Source data:
= Beginning of Section =

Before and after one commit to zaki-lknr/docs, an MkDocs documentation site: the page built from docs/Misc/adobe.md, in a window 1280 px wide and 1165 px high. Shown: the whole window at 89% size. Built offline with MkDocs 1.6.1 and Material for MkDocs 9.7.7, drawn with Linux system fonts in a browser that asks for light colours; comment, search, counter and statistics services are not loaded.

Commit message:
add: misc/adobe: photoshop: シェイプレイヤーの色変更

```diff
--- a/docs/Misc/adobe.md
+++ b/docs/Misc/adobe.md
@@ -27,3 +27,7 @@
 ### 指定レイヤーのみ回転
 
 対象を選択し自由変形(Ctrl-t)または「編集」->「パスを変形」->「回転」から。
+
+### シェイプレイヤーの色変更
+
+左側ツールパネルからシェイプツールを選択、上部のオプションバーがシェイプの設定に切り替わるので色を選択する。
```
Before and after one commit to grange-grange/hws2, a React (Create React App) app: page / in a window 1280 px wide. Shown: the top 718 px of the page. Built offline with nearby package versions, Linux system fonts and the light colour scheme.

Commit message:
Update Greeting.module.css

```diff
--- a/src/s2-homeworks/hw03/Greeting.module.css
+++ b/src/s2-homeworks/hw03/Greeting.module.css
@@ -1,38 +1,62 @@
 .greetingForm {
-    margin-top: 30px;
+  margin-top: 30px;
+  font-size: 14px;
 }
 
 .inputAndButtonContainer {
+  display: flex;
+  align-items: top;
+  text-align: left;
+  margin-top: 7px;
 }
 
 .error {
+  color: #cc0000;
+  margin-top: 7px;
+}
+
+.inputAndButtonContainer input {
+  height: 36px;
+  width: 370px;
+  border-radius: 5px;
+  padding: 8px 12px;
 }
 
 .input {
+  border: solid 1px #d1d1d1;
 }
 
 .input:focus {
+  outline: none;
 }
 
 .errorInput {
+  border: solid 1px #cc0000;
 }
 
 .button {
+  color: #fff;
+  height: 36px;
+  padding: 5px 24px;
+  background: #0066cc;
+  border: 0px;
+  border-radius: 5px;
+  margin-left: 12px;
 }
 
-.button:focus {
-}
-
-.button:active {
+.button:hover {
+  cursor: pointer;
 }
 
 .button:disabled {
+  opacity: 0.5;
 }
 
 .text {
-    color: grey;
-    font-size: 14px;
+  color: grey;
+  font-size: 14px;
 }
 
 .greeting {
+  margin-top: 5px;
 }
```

= End of Section =

Assignment: Some lines above contain the word "solid". Copy each of them.

Answer box:
+  border: solid 1px #d1d1d1;
+  border: solid 1px #cc0000;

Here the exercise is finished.